(Dataset entries)
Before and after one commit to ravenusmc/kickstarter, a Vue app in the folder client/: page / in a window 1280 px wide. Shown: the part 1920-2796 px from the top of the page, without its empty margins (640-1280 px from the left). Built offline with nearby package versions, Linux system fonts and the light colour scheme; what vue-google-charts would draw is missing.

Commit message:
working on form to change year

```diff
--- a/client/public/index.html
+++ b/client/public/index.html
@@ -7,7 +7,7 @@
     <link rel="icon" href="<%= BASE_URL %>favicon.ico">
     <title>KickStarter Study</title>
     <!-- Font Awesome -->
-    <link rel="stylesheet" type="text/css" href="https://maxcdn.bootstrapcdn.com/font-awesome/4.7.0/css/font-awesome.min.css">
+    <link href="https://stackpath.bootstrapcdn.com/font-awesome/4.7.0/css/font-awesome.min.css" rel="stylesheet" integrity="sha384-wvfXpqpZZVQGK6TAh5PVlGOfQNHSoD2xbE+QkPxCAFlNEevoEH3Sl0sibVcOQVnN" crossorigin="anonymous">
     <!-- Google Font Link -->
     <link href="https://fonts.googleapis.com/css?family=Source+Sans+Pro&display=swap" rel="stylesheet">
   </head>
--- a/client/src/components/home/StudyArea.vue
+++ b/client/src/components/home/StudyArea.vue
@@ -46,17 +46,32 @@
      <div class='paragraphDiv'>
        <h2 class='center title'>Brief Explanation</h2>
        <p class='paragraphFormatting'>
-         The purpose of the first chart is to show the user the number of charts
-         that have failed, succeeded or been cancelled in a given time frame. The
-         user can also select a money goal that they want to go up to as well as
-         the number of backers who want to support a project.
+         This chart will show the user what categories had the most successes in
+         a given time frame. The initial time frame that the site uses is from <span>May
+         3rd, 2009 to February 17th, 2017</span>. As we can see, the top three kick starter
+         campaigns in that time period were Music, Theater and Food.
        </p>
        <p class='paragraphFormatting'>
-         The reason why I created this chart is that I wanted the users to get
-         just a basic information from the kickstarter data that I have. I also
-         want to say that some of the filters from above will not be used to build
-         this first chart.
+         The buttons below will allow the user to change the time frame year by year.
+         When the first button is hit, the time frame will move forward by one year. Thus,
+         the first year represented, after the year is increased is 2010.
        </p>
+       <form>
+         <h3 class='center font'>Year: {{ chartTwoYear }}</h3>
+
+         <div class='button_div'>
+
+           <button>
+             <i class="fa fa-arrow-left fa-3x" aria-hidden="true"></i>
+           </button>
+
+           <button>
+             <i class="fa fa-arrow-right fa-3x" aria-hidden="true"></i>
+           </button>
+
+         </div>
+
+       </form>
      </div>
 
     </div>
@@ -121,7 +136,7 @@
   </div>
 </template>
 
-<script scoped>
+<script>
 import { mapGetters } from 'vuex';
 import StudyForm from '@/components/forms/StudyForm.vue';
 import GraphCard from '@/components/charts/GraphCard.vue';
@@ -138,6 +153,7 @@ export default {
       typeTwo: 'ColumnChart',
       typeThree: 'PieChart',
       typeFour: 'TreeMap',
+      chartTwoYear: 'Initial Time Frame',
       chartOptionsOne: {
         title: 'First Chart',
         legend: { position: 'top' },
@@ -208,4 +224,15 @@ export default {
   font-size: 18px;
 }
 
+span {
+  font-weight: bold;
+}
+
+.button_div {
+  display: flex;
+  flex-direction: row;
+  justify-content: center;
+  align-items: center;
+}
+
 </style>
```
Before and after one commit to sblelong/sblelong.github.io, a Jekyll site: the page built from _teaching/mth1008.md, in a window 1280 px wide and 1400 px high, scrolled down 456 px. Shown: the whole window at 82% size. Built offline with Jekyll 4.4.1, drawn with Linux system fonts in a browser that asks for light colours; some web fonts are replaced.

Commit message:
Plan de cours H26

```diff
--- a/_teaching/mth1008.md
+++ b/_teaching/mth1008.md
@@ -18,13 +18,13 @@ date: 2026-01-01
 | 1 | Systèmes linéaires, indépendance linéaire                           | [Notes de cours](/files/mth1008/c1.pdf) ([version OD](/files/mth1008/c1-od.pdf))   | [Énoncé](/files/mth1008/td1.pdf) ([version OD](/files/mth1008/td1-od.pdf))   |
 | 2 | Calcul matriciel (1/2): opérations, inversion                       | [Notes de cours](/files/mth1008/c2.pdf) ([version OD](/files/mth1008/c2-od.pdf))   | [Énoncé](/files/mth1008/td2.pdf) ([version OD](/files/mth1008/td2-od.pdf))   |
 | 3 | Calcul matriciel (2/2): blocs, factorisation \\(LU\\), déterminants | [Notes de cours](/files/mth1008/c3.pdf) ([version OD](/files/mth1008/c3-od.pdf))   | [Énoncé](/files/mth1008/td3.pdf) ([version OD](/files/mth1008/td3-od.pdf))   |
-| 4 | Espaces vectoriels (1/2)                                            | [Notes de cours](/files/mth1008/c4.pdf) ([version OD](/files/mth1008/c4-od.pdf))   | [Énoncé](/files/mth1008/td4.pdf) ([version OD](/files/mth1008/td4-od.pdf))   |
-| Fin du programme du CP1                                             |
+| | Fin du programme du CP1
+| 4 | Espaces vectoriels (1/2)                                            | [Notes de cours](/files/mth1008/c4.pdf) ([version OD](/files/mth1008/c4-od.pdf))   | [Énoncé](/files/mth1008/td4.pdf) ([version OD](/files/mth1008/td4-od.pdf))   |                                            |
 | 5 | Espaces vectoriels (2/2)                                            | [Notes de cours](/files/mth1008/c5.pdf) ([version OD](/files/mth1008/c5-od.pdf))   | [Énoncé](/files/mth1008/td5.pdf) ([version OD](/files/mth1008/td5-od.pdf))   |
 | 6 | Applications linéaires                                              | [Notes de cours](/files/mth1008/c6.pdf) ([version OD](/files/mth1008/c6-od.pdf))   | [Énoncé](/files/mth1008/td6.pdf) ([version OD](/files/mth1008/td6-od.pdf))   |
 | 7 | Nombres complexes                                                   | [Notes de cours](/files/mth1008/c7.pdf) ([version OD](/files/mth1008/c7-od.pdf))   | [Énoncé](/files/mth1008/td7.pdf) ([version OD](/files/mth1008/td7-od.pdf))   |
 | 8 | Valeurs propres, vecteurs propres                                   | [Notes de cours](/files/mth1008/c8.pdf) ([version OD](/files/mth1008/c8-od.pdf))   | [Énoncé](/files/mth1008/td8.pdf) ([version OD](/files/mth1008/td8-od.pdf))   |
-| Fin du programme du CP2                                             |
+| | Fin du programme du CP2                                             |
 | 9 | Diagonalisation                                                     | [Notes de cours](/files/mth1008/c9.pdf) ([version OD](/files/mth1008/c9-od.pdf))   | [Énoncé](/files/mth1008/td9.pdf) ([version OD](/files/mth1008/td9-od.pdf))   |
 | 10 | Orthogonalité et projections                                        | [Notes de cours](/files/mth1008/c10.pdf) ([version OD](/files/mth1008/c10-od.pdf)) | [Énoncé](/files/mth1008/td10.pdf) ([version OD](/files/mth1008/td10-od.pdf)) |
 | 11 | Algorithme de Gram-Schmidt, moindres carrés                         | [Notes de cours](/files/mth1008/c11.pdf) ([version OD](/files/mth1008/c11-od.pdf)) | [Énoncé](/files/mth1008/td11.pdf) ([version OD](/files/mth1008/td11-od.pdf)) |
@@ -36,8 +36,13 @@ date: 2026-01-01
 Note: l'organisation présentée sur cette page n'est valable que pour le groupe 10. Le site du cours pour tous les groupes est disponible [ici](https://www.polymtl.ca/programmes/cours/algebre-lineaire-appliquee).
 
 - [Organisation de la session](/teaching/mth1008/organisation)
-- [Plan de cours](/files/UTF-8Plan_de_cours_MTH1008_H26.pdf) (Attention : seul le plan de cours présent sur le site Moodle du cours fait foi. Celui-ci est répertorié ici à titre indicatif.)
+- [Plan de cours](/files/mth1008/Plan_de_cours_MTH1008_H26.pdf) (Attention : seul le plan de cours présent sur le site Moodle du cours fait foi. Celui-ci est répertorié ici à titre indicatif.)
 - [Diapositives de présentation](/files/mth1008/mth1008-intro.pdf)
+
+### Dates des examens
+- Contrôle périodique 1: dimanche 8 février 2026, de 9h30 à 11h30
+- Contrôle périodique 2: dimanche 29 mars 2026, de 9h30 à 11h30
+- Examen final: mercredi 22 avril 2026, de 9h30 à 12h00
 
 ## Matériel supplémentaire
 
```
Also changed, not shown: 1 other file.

- _INSTRUCTIONS TO FOLLOW_: Whenever a line of the data includes the word "class", show that line in full.

- _RESPONSE TO THIS EXERCISE_:
      <div class='paragraphDiv'>
        <h2 class='center title'>Brief Explanation</h2>
        <p class='paragraphFormatting'>
        <p class='paragraphFormatting'>
+         <h3 class='center font'>Year: {{ chartTwoYear }}</h3>
+         <div class='button_div'>
+             <i class="fa fa-arrow-left fa-3x" aria-hidden="true"></i>
+             <i class="fa fa-arrow-right fa-3x" aria-hidden="true"></i>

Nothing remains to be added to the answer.